After being forced from its strongholds in the west and centre of Iraq in the past two years, al-Qa'ida's dwindling band of fighters had made a defiant "last stand" in the northern city of Mosul. A huge operation to crush the 1200 fighters who remained from a terrorist force once estimated at more than 12,000 began on May 10.
Operation Lion's Roar, in which the Iraqi army combined forces with the US 3rd Armoured Cavalry Regiment, has already resulted in the death of Abu Khalaf, the al-Qa'ida leader, and the capture of more than 1000 suspects.
The group has been reduced to hit-and-run attacks, including one that killed two off-duty policemen at the weekend, and sporadic bombings aimed at killing large numbers of officials and civilians.

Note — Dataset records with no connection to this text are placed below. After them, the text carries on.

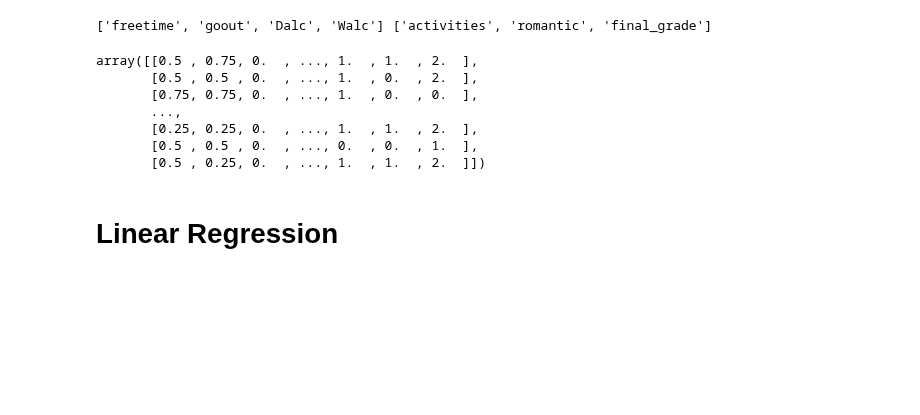
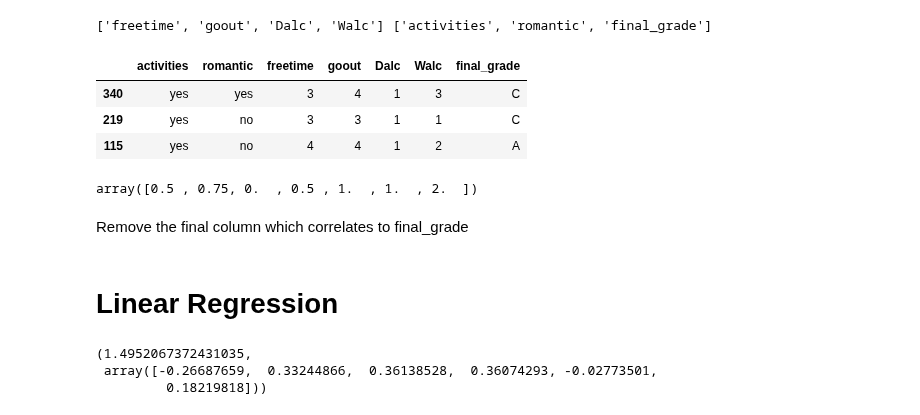
Before and after one commit to romanfen/F21DL-G6, a Jupyter notebook: Lab9_Linear_Logistic.ipynb, the cells around one changed output. Cells and saved outputs as stored; diff of their text form; code cells hidden in the pictures; blank space fills up the shorter version.

Commit message:
Linear Regression with scikit, basic implementation

```diff
--- a/Lab9_Linear_Logistic.ipynb
+++ b/Lab9_Linear_Logistic.ipynb
@@ -173,13 +173,16 @@ full_pipeline =  ColumnTransformer(
 ['freetime', 'goout', 'Dalc', 'Walc'] ['activities', 'romantic', 'final_grade']
 # %%
 activities_prep = full_pipeline.fit_transform(activities_train)
+# %%
+activities_train.head(3)
+# %% [output]
+|  | activities | romantic | freetime | goout | Dalc | Walc | final_grade |
+| 340 | yes | yes | 3 | 4 | 1 | 3 | C |
+| 219 | yes | no | 3 | 3 | 1 | 1 | C |
+| 115 | yes | no | 4 | 4 | 1 | 2 | A |
 # %%
-activities_prep
+activities_prep[0]
 # %% [output]
-array([[0.5 , 0.75, 0.  , ..., 1.  , 1.  , 2.  ],
-       [0.5 , 0.5 , 0.  , ..., 1.  , 0.  , 2.  ],
-       [0.75, 0.75, 0.  , ..., 1.  , 0.  , 0.  ],
-       ...,
-       [0.25, 0.25, 0.  , ..., 1.  , 1.  , 2.  ],
-       [0.5 , 0.5 , 0.  , ..., 0.  , 0.  , 1.  ],
-       [0.5 , 0.25, 0.  , ..., 1.  , 1.  , 2.  ]])
+array([0.5 , 0.75, 0.  , 0.5 , 1.  , 1.  , 2.  ])
+# %% [markdown]
+Remove the final column which correlates to final_grade
@@ -186,2 +192,12 @@ array([[0.5 , 0.75, 0.  , ..., 1.  , 1.  , 2.  ],
 # %% [markdown]
 # Linear Regression
+# %%
+from sklearn.linear_model import LinearRegression
+
+lin_reg = LinearRegression()
+lin_reg.fit(activities_prep, activities_target)
+lin_reg.intercept_ , lin_reg.coef_
+# %% [output]
+(1.4952067372431035,
+ array([-0.26687659,  0.33244866,  0.36138528,  0.36074293, -0.02773501,
+         0.18219818]))
```
Also changed, not shown: parts of 3 cells of this notebook.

Even in the district of Zanjali, which was previously a hotbed of the insurgency, it was possible for reporters to accompany an Iraqi colonel on foot through streets of breeze-block houses studded with bullet holes. Hundreds of houses were searched without resistance.

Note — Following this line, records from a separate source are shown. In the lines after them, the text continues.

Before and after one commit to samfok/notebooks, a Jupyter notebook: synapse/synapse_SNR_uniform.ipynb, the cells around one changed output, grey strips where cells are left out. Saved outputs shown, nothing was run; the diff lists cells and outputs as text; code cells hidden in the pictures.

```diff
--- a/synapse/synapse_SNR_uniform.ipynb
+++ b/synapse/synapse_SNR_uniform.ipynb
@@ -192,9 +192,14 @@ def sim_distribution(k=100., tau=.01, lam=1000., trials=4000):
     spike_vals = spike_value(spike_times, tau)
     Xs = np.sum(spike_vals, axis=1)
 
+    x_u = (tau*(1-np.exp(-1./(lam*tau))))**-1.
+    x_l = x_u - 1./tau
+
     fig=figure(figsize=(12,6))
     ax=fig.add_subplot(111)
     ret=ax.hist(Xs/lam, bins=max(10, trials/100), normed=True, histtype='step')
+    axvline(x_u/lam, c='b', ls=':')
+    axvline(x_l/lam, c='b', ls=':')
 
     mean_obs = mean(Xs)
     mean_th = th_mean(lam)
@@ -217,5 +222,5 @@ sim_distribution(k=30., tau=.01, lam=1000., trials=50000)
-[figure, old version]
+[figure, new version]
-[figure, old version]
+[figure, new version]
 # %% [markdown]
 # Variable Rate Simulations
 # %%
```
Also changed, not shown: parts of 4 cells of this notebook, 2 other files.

US and Iraqi leaders believe that while it is premature to write off al-Qa'ida in Iraq, the Sunni group has lost control of its last urban base in Mosul, and its remnants have been driven into countryside to the south.

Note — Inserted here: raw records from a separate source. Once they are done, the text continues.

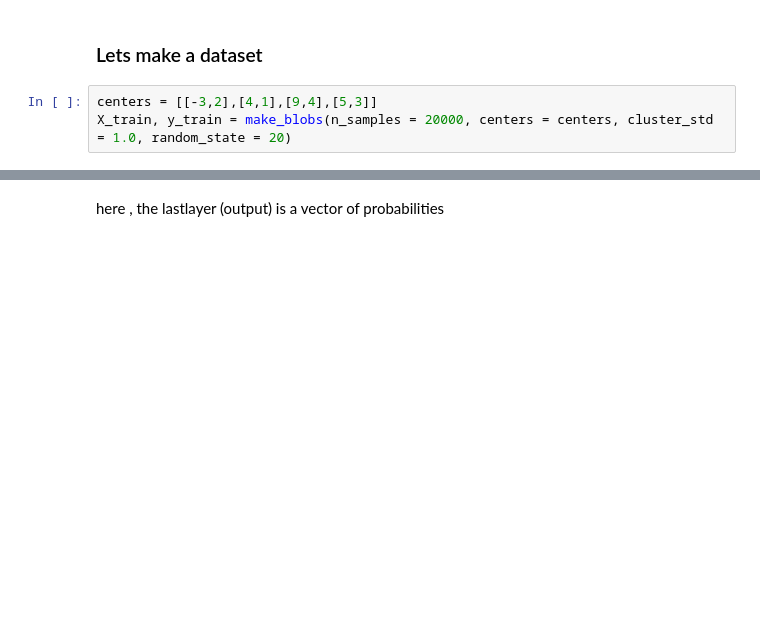
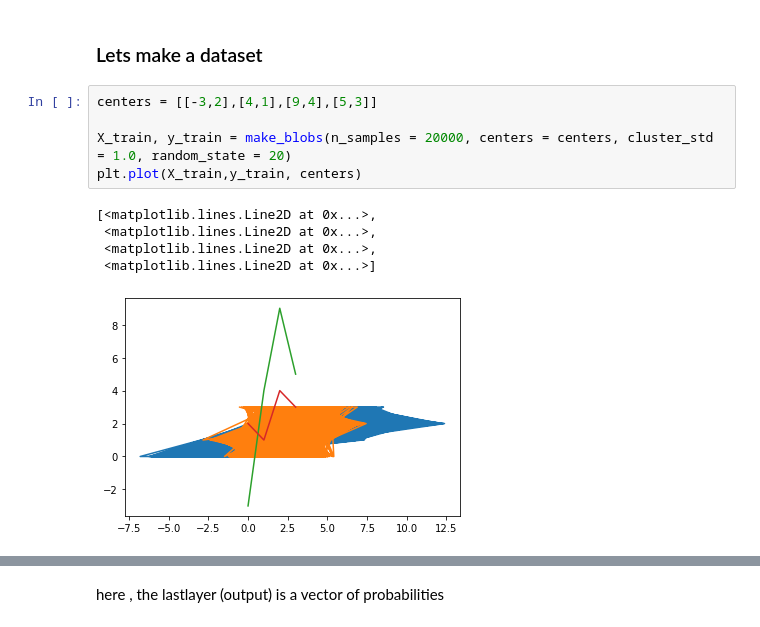
Before and after one commit to Lotfullah21/Deep-Learning, a Jupyter notebook: Activation_Functions.ipynb, the cells around one changed output, grey strips where cells are left out. Saved outputs shown, nothing was run; the diff lists cells and outputs as text; blank space fills up the shorter version.

```diff
--- a/Activation_Functions.ipynb
+++ b/Activation_Functions.ipynb
@@ -42,4 +42,12 @@ def softmax_fn(x):
 ### Lets make a dataset
 # %%
 centers = [[-3,2],[4,1],[9,4],[5,3]]
+
 X_train, y_train = make_blobs(n_samples = 20000, centers = centers, cluster_std = 1.0, random_state = 20)
+plt.plot(X_train,y_train, centers)
+# %% [output]
+[<matplotlib.lines.Line2D at 0x...>,
+ <matplotlib.lines.Line2D at 0x...>,
+ <matplotlib.lines.Line2D at 0x...>,
+ <matplotlib.lines.Line2D at 0x...>]
+[figure, added]
```
Also changed, not shown: parts of 8 cells of this notebook.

Iraqi Prime Minister Nouri al-Maliki, who has also led a crackdown on the Shia Mahdi Army in Basra and Baghdad in recent months, claimed yesterday that his Government had "defeated" terrorism.
"They were intending to besiege Baghdad and control it," he said. "But thanks to the will of the tribes, security forces, army and all Iraqis, we defeated them."
The number of foreign fighters coming over the border from Syria to bolster al-Qa'ida's numbers is thought to have significantly declined.
Brigadier General Abdullah Abdul, a senior Iraqi commander, said: "We've limited their movements with check-points. They are doing small attacks and trying big ones, but they're mostly not succeeding."
Major-General Mark Hertling, US commander in the north, said: "I think we're at the irreversible point."
Mr Maliki was speaking at ceremonies marking the fifth anniversary of the 2003 assassination of Ayatollah Mohammed Baqir al-Hakim, a leading opponent of Saddam Hussein who was killed in a truck bombing in the southern Iraqi city of Najaf after returning from exile in Iran.
Such attacks plagued Iraq following the US-led invasion, but violence in the country has fallen to its lowest level in four years. The change has been driven by last year's build-up of American forces, the Sunni tribal revolt against al-Qa'ida in Iraq and Mr Maliki's crackdowns, among other factors.
Mr Maliki plans to visit the United Arab Emirates today and also Italy and Germany later in the month - hoping that improved security at home will lead to greater international support.
Iraq is enjoying a surge in oil revenue driven by record crude prices and the highest production levels since Saddam's ouster. The Government expects to earn $73 billion from oil this year if prices remain high.
Putting some of this money to work, the Iraqi Government held a groundbreaking ceremony at the weekend for a project to refurbish the main road to the Baghdad airport.
Hallelujah. If Bush manages to avoid screwing things up in the next 197 days, we will essentially have won — a Pyrrhic victory, to be sure, but victory nonetheless. Hopefully, once President Obama is debriefed by the brass, he'll accelerate the withdrawal, and we can finally turn our attention to bin Laden. In fact, Bush could probably start withdrawing now, and have all of our troops out before the election, but, having refused to heed calls for withdrawal for so long, he is now invested in an eternity of war, as is John McCain. It's ironic: the Right accuses us of being invested in defeat, but in reality it's the other way around.